That collar I had spoken of, women and fiction, the need of coming to some conclusion on a subject that raises all sorts of prejudices and passions, bowed my head to the ground. (1.2)

Woolf/Beton is really bummed that she has to have to try to write about something so divisive. It seems just the opposite of the free-flowing thought that Woolf thinks is so important. (Good thing she lived before Internet trolls.)

Virginia Woolf

I am going to develop in your presence as fully and freely as I can the train of thought that led me to think [that a woman must have money and a room of her own if she is to write fiction]. (1.1)

Woolf puts her money where her mouth is: she's not just going to tell us that it's important to try to think and write as freely as possible, she's going to show us, too.

Gate after gate seemed to close with gentle finality behind me. Innumerable beadles were fitting innumerable keys into well-oiled locks; the treasure-house was being made secure for another night. (1.13)

How come the beadles, keys, and locks are "innumerable"? They're not literally, of course—unless we think about beadles stretching all the way back in history. Now they're getting hard to count.

Chapter 2

I pushed into the garden, for, unwisely, the door was left open and no beadles seemed to be about [...] The gardens of Fernham lay before me in the spring twilight, wild and open. (1.25)

Fernham's "wild and open" gardens seem sexy, somehow, don't they? Woolf spends all this time telling us how awful Fernham is, but here it seems really beautiful. Maybe there's something nice about being basically ignored and not taken seriously.

Chapter 4
Mary Beton

One only has to think of those Elizabethan tombstones with all those children kneeling with clasped hands; and their early deaths; and to see their houses with their dark, cramped rooms, to realise that no woman could have written poetry then. (4.1)

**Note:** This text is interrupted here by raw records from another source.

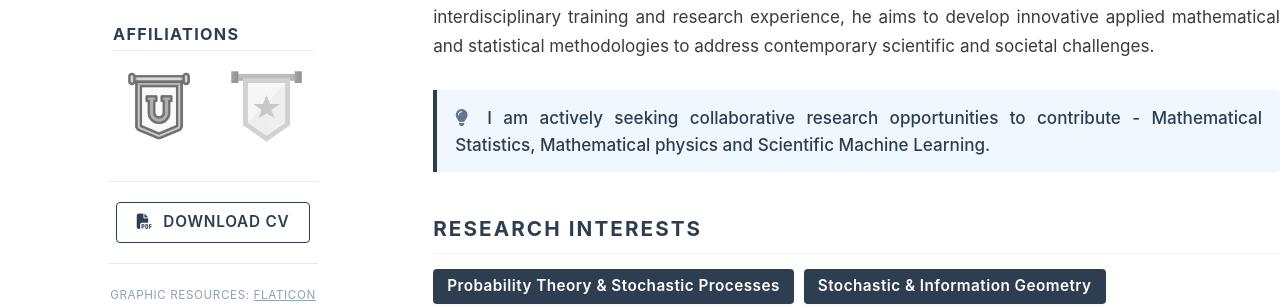
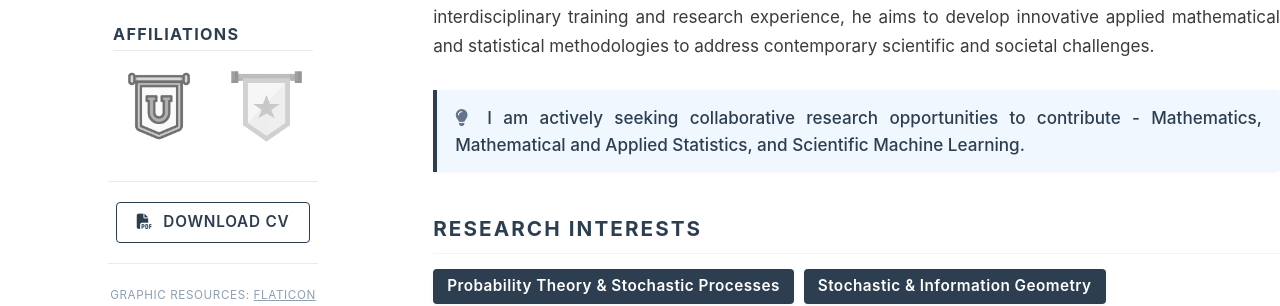
Before and after one commit to maibamrakeshsingh/maibamrakeshsingh.github.io, a Jekyll site: the page built from _pages/about.md, in a window 1280 px wide and 1342 px high. Shown: the part 513-819 px from the top of the window. Built offline with Jekyll 4.4.1, drawn with Linux system fonts in a browser that asks for light colours; a script bundle is joined from its source files by our own code; library files that are not in the unit come from our copies.

Commit message:
Update about.md

```diff
--- a/_pages/about.md
+++ b/_pages/about.md
@@ -195,7 +195,7 @@
 
 
 <div class="collab-box" style="text-align: justify; text-justify: inter-word;">
-  <i class="fas fa-lightbulb" style="color: #64748b; margin-right: 8px;"></i> I am actively seeking collaborative research opportunities to contribute - Mathematical Statistics, Mathematical physics and Scientific Machine Learning.
+  <i class="fas fa-lightbulb" style="color: #64748b; margin-right: 8px;"></i> I am actively seeking collaborative research opportunities to contribute - Mathematics, Mathematical and Applied Statistics, and Scientific Machine Learning.
 </div>
 
 <h2 class="section-title">Research Interests</h2>
```
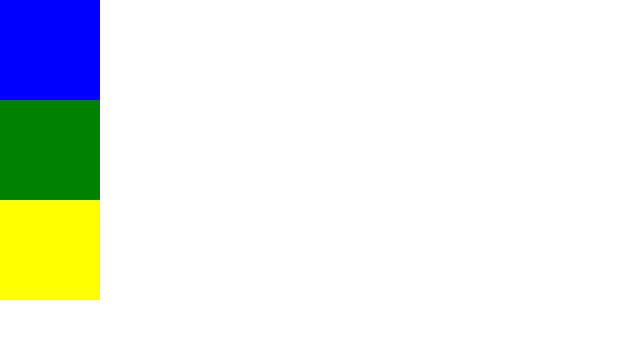
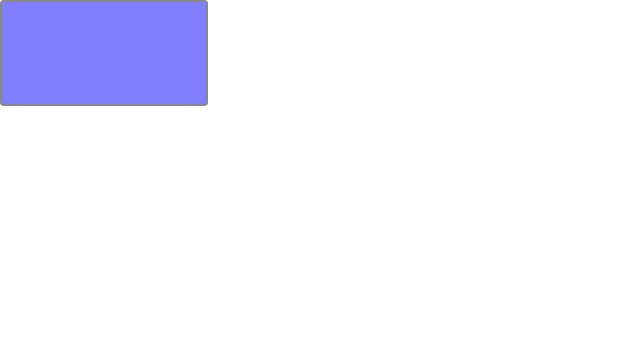
Before and after one commit to behoney/study_react_redux_sass, a React (Create React App) app: page / in a window 1280 px wide. Shown: the top 338 px of the page, without its empty margins (0-640 px from the left). Built offline with nearby package versions, Linux system fonts and the light colour scheme.

Commit message:
[add] 1.20

```diff
--- a/src/CH1.jsx
+++ b/src/CH1.jsx
@@ -1,22 +1,18 @@
-import React, { useState, useEffect } from 'react'
+import React, { useState, useEffect, useRef } from 'react'
 import "./CH1.scss"
 
-const Block = (props) => {
-  return (
-    <div className='block' {...props}></div>)
-}
+function CH1() {
 
-function CH1() {
-  console.log("hi");
+  const ref = useRef();
+  useEffect(() => {
+    ref.current.focus();
+    setTimeout(() => {
+      ref.current.id = "hover"
+    }, 500)
+  }, []);
   return (
     <>
-      <Block />
-      <Block style={{
-        backgroundColor: "green"
-      }} />
-      <Block id="hover" style={{
-        backgroundColor: "yellow"
-      }} />
+      <input className='block' ref={ref} />
     </>
   )
 }
--- a/src/CH1.scss
+++ b/src/CH1.scss
@@ -6,7 +6,7 @@
 }
 #hover{
     transition: all 1s;
-    &:hover{
+    &:hover, &:focus{
         width: 200px;
         opacity: 0.5;
     }
```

Freedom is also simply freedom to stretch and move in a spacious room. Would a dark, cramped room produce dark, cramped poetry? And why is dark, cramped poetry necessarily bad?

If a woman wrote, she would have to write in the common sitting-room. (4.22)

To be free to write exactly what she would like, a woman needs to the freedom to write alone. She needs to be free of people bothering, and free of interruptions. Hm. We've got a nice jail cell for you…

Literature is open to everybody. I refuse to allow you, Beadle though you are, to turn me off the grass. Lock up your libraries if you like; but there is no gate, no lock, no bolt that you can set upon the freedom of my mind. (4.32)

Woolf puts this powerful quotation in the mouth of a hypothetical woman, a "firebrand" who wrote in 1828 despite heavy criticism. Her point is that it would be a hard thing for a woman to say to herself. Yet taken alone, it sounds like a battle cry.

Chapter 6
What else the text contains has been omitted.